When a line in the records contains the string "lineTo", copy that line.
++++++
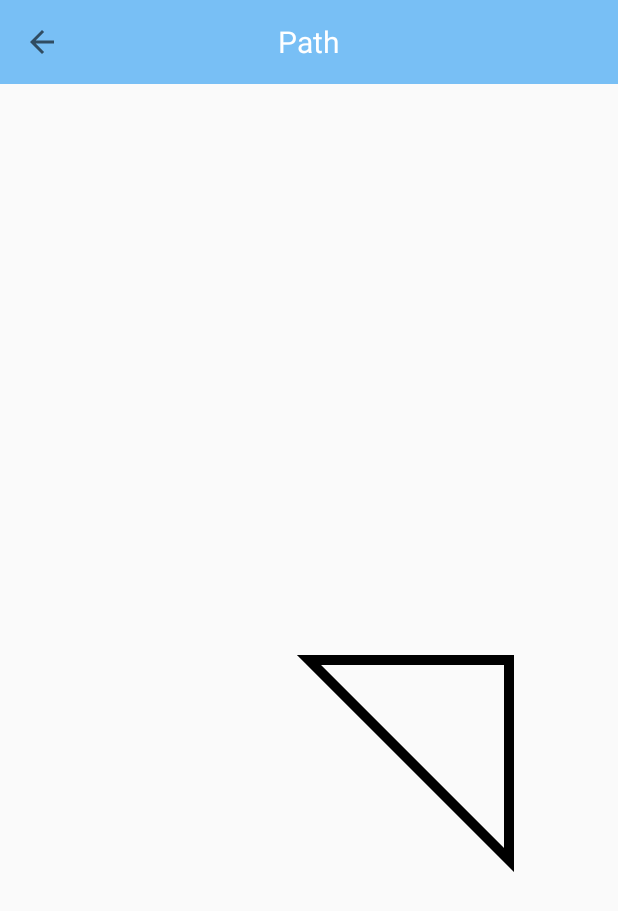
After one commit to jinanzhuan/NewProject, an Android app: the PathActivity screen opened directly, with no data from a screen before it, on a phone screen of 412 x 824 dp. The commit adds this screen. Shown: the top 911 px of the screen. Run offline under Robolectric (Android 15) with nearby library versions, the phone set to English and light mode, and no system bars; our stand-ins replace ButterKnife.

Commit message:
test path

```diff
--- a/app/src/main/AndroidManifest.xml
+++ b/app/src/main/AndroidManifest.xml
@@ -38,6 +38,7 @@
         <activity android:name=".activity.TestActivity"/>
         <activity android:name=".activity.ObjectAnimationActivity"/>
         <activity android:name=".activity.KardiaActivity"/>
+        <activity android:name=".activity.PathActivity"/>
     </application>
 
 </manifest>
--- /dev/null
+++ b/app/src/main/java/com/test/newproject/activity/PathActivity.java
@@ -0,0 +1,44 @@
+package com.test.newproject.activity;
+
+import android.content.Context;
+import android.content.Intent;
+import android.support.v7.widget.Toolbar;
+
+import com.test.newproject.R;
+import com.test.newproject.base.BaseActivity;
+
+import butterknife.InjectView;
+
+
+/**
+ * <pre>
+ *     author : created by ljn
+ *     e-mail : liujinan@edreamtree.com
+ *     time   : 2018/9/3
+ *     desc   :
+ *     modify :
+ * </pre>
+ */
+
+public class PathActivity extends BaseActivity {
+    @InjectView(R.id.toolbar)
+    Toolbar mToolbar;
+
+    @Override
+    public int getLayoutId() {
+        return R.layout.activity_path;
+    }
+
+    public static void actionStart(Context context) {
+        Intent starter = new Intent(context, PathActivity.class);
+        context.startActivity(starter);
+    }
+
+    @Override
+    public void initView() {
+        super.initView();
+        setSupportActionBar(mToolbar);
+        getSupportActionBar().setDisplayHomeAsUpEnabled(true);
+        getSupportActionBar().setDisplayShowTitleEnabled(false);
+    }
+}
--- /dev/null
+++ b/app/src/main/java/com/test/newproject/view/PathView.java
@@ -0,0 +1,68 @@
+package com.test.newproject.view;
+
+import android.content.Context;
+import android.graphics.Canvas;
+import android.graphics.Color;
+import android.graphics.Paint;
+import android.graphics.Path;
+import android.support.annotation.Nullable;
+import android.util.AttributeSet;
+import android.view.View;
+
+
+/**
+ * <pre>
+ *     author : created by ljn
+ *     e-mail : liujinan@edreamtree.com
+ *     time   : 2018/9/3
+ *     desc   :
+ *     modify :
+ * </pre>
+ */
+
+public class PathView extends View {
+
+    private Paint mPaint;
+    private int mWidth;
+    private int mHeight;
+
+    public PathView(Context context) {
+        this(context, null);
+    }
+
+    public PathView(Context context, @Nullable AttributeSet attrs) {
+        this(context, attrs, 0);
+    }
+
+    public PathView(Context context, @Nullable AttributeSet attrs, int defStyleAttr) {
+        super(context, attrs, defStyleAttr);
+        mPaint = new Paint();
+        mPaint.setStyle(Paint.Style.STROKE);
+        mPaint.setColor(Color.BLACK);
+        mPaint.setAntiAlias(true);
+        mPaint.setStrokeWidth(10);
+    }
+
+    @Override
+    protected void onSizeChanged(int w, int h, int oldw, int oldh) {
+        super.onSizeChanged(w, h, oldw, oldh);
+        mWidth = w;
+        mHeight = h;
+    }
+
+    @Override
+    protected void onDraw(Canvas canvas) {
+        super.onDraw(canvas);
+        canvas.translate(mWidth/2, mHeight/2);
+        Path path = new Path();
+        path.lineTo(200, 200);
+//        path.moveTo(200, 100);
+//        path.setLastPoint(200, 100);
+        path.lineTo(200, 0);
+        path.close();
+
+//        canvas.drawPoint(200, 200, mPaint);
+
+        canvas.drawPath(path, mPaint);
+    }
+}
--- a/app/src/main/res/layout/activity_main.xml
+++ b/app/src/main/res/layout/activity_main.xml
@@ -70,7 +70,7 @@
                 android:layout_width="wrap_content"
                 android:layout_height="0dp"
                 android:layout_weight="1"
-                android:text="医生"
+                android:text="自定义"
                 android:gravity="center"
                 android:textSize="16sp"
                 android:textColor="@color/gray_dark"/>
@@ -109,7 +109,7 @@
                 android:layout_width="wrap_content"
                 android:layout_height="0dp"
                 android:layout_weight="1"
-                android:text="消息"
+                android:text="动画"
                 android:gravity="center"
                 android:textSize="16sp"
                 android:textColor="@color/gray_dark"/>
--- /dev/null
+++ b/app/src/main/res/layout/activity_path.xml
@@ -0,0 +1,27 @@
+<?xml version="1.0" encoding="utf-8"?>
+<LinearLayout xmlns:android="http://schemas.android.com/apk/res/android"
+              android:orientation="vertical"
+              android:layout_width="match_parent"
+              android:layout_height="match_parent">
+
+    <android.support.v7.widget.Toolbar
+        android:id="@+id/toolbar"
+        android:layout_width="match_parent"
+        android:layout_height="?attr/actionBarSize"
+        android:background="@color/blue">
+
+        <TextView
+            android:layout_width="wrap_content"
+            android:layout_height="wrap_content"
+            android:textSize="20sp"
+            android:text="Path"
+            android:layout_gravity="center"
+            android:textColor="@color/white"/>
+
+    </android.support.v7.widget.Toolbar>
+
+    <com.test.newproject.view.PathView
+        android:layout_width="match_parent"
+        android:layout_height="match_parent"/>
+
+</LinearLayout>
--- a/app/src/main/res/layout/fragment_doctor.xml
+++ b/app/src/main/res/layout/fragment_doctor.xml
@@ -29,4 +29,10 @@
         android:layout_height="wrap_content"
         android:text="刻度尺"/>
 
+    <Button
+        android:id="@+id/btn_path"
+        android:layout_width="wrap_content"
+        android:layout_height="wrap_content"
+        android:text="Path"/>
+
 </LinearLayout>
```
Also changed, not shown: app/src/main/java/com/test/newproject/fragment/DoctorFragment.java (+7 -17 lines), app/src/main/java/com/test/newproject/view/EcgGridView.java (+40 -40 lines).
++++++
## [Task response]
+        path.lineTo(200, 200);
+        path.lineTo(200, 0);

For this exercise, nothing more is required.